Voices for Biodiversity

Elephant Depression

Herd of elephants in Kruger National Park, South Africa, 2009

"Depression is biological,"
The experts say.
"Feel good!
Take Prozac,
The miracle
Wonder-Drug."

I tell them,
"My depression is
Rage turned inward.
My depression 
Is a Matriarch Elephant
Trampling crops
That grow
Where once
There was nothing
But endless
Waving
Savannah grass.

People
Try to
Kill me 
With AK-47s.
Crimson blood 
Drips
Down 
My 
Gray flanks
And 
Soaks 
Into Africa's
Red Earth.

I tell the experts,
"I am dying."

Wounded – 
Powerless –
Helpless –
Hopeless –

I rumble at the experts
"In the last fifty years,
Sixty percent
Of my kind
Have died."
Death by poachers,
Death by human beings
Invading my land.

My rage, 
Hatches
Like an ostrich egg
Buried
In the Sands of Time.

"We can fix your depression.”
“We can fix your rage,"
The experts insist.

"How will I survive?" 
I trumpet back at them.

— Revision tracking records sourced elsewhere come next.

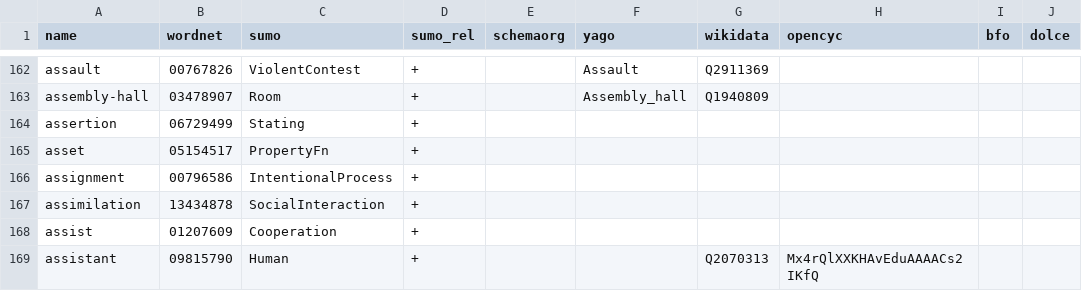
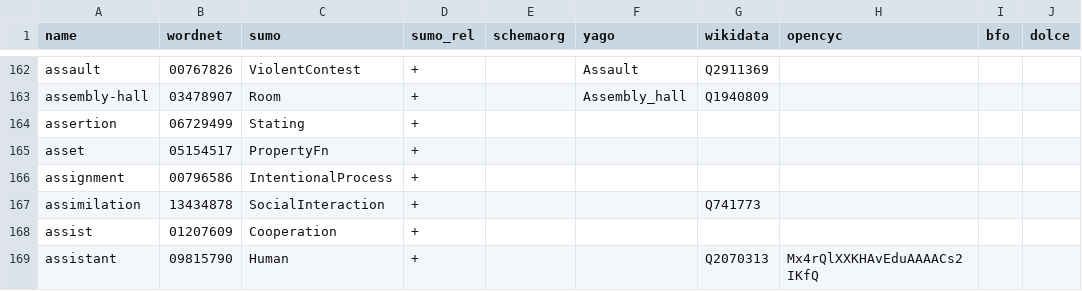
Before and after one commit to petfold/ontodag-core, a TSV file: align/concepts.tsv, drawn as a sheet; only a part is shown, gaps mark what is left out; the diff covers the shown part only; the diff names each change by its address in the sheet, - before the commit and + after, or states it on an @@ line.

```diff
--- a/align/concepts.tsv
+++ b/align/concepts.tsv
-G167 (wikidata): (empty)
+G167 (wikidata): Q741773
```
Also changed, not shown: 44 edited cells elsewhere in this file, align/overrides.tsv, align/queue-align.tsv, 30 other files.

They do not answer,
Do not care,
Just keep insisting
They can fix
My depression.

Once upon a time
My then-husband
Wrapped his hand 
Around my throat
Lifted me up, and
Banged 
My head,
Hard,
Against a 
Brick chimney.

I wasn't afraid.
I had nothing to lose.
"Go ahead, kill me,"
I shouted, 
Because I wanted to die.

Yet the experts believe
They can fix my depression.

Wounded elephant—
I raise my trunk
To the heavens,
As I trample crops
With my size-six feet.

Elephant in Kruger National Park, South Africa, 2009